- Guide students through the next step on the Spreading Germs Snapshots handout: “Review your three snapshots. Now think about the problem that needs to be solved for each one. Write the problems in the spaces below.”
- If time allows, ask students to share with the class some of the problems they identified. Explain that in the next activity, Getting Rid of Gross Germs, they will be researching solutions that will help solve the big problem: slowing the spread of germs that make us sick.
Class Discussion: Use class discussions to assess students’ ability to identify ways that germs can spread, as well as their ability to participate in collaborative conversations.
Students’ Handouts: Use students’ Spreading Germs Snapshots handouts to assess their ability to identify situations when germs spread and identify problems that need to be solved.
Extending the Learning
Show the video How Germs Spread (2:04) from Cincinnati Children’s Hospital Medical Center.
Subjects & Disciplines
- Project-based learning
- Simulations and games
- 21st Century Student Outcomes

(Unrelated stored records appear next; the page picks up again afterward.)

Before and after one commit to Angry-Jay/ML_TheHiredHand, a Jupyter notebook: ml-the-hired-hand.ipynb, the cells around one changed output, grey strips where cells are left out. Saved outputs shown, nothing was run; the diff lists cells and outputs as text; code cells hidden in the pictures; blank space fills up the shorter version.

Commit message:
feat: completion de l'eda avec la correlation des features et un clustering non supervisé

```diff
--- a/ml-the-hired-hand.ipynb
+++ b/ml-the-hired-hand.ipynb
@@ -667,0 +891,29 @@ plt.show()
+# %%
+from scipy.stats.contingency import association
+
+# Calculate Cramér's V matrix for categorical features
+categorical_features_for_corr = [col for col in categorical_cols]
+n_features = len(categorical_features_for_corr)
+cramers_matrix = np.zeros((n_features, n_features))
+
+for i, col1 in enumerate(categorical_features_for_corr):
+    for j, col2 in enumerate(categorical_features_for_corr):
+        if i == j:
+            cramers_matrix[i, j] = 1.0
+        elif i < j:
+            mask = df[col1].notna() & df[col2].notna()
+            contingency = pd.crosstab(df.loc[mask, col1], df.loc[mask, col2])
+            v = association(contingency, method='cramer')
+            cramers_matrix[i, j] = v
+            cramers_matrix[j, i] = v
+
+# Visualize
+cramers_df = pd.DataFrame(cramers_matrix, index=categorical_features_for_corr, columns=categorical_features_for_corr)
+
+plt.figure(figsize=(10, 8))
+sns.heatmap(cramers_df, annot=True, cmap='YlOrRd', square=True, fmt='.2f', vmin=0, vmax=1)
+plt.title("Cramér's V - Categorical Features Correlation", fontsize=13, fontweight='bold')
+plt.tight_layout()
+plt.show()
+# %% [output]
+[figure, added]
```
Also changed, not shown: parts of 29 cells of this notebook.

- 21st Century Themes
Critical Thinking Skills
Science and Engineering Practices
- Asking questions (for science) and defining problems (for engineering)
- Developing and using models
Connections to National Standards, Principles, and Practices
Common Core State Standards for English Language Arts & Literacy
- CCSS.ELA-LITERACY.SL.9-10.1: Initiate and participate effectively in a range of collaborative discussions (one-on-one, in groups, and teacher-led) with diverse partners on grades 9-10 topics, texts, and issues, building on others' ideas and expressing their own clearly and persuasively.
- Speaking and Listening Standards K-5: Presentation of Knowledge and Ideas, SL.1.6
- Speaking and Listening Standards K-5: Presentation of Knowledge and Ideas, SL.2.6
Next Generation Science Standards
- Crosscutting Concept 2: Cause and effect: Mechanism and prediction
- Crosscutting Concept 3: Scale, proportion, and quantity
- Engineering Design: MS-ETS1-1. Define the criteria and constraints of a design problem with sufficient precision to ensure a successful solution, taking into account relevant scientific principles and potential impacts on people and the natural environment that may limit possible solutions.
- Science and Engineering Practice 1: Asking questions and defining problems
What You’ll Need
Materials You Provide
- Food coloring
- 8-10 feet White butcher paper or another light-colored surface
- Spray bottle
The resources are also available at the top of the page.
- Internet Access: Optional
- Tech Setup: 1 computer per classroom
- Heterogeneous grouping
- Large-group instruction
- Small-group work
The engineering design process is a series of steps that engineers go through to solve a problem. The first step—ask—requires students to ask questions to figure out what problem they are trying to solve, what the goal is, and what the limitations are. In this activity, students consider specific problems that lead to the spreading of germs. Germs are everywhere on various surfaces. Viruses, in particular, can live longer on stainless steel, plastic, and other hard surfaces than on soft materials, and uncovered coughing and sneezing can spread germs. They can live for several hours or up to a few days. For example, an uncovered sneeze can travel as far as 27 feet. As students explore the content about the spread of germs, they will be better able to complete the final product of the unit project of designing a tool or product that helps keep germs from spreading so that they can keep themselves and others healthy.
image or impression of an object used to represent the object or system.